If Treasury wants to stabilize markets and perhaps avoid more collapses, it could start on 10/10 by buying up some of Lehman's debt with its $700B war chest. Will they make an appearance? It's estimated that Lehman was involved in hundreds of billions in CDS contracts (notional). This is a very delicate moment since no one is going to want Lehman debt and therefore the market value will be very low. I can imagine a lot of smart guys who wrote CDS contracts hedged their Lehman exposure against some other (imperfectly but highly) correlated index or debt. Since those entities used in the hedge will not be simultaneously marked to market on 10/10, what was, at the time, a reasonable hedge will turn into a disaster. Note, I think the auction only covers contracts that reference Lehman -- that is, which protect one of the counterparties from a Lehman default on its debt. The auction won't resolve the problem that arises in other contracts if Lehman was actually one of the counterparties. To the extent that these exposures are canceled they would be "glued" together at the appropriate reference auction, but it's possible Lehman had some naked exposure as well.
Thinking about this more broadly, freezing of credit markets means that the effective money supply is shrinking even as central banks cut interest rates. Helicopter Ben Bernanke has always said that in an emergency the Fed had numerous tools available to inject liquidity into the markets, and today it was announced they would enter the paralyzed short term commercial paper market which is crucial to the functioning of ordinary businesses.

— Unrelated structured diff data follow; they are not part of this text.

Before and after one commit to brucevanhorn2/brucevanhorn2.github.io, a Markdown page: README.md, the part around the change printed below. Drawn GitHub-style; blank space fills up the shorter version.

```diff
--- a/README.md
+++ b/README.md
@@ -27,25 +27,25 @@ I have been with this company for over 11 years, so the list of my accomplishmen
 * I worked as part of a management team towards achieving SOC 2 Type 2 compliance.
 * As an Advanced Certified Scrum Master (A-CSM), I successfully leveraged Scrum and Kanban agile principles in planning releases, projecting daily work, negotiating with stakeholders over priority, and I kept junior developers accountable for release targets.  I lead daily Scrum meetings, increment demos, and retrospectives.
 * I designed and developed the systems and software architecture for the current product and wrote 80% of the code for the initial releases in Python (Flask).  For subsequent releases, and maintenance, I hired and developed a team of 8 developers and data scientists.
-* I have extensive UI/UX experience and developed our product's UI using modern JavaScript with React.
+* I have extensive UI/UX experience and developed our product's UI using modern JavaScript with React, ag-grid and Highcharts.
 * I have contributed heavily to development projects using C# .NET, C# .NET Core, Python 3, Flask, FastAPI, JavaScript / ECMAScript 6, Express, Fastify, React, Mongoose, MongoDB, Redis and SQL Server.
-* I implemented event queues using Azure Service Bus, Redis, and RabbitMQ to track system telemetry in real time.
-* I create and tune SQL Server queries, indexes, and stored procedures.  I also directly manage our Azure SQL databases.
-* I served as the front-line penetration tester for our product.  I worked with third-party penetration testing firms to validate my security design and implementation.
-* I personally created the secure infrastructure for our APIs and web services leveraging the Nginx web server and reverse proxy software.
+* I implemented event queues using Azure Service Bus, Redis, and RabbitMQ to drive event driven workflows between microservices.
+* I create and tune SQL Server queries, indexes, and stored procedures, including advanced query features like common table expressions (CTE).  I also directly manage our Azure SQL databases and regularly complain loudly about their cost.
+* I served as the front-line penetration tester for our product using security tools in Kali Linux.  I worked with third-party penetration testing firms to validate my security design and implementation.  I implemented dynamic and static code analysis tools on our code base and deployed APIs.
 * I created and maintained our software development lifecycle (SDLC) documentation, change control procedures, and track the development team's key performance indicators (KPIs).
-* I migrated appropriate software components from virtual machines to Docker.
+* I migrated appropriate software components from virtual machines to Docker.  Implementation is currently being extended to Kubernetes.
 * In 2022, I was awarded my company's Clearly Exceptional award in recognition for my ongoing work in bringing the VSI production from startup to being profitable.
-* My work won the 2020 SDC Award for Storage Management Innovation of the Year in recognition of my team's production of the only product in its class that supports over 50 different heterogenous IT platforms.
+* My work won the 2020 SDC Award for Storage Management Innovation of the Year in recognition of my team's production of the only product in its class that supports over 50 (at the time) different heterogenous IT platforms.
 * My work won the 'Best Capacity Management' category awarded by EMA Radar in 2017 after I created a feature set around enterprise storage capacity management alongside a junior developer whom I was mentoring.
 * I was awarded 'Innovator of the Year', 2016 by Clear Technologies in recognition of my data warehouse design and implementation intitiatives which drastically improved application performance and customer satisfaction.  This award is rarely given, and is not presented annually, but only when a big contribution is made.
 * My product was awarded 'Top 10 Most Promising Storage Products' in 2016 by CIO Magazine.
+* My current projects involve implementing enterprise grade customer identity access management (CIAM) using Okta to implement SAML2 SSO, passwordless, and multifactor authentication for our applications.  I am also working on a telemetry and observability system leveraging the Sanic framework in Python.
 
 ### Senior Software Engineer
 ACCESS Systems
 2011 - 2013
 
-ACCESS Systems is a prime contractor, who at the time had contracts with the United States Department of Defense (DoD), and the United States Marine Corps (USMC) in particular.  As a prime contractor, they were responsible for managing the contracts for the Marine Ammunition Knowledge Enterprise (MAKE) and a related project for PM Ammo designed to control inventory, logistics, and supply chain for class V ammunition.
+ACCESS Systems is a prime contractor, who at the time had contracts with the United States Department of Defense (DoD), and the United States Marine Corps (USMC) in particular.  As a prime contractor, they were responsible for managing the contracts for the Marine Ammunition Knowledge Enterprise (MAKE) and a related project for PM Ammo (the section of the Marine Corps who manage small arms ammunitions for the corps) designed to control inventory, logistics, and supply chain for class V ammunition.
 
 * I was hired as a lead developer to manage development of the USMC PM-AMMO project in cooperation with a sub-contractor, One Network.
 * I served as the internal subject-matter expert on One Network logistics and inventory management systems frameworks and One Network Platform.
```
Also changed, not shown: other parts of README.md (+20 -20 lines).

Helicopter speech: ...The financial distress of debtors can, in turn, increase the fragility of the nation's financial system--for example, by leading to a rapid increase in the share of bank loans that are delinquent or in default. Japan in recent years has certainly faced the problem of "debt-deflation"--the deflation-induced, ever-increasing real value of debts. Closer to home, massive financial problems, including defaults, bankruptcies, and bank failures, were endemic in America's worst encounter with deflation, in the years 1930-33--a period in which (as I mentioned) the U.S. price level fell about 10 percent per year.
Beyond its adverse effects in financial markets and on borrowers, the zero bound on the nominal interest rate raises another concern--the limitation that it places on conventional monetary policy. Under normal conditions, the Fed and most other central banks implement policy by setting a target for a short-term interest rate--the overnight federal funds rate in the United States--and enforcing that target by buying and selling securities in open capital markets. When the short-term interest rate hits zero, the central bank can no longer ease policy by lowering its usual interest-rate target.5
Because central banks conventionally conduct monetary policy by manipulating the short-term nominal interest rate, some observers have concluded that when that key rate stands at or near zero, the central bank has "run out of ammunition"--that is, it no longer has the power to expand aggregate demand and hence economic activity. It is true that once the policy rate has been driven down to zero, a central bank can no longer use its traditional means of stimulating aggregate demand and thus will be operating in less familiar territory. ...
However, a principal message of my talk today is that a central bank whose accustomed policy rate has been forced down to zero has most definitely not run out of ammunition. As I will discuss, a central bank, either alone or in cooperation with other parts of the government, retains considerable power to expand aggregate demand and economic activity even when its accustomed policy rate is at zero.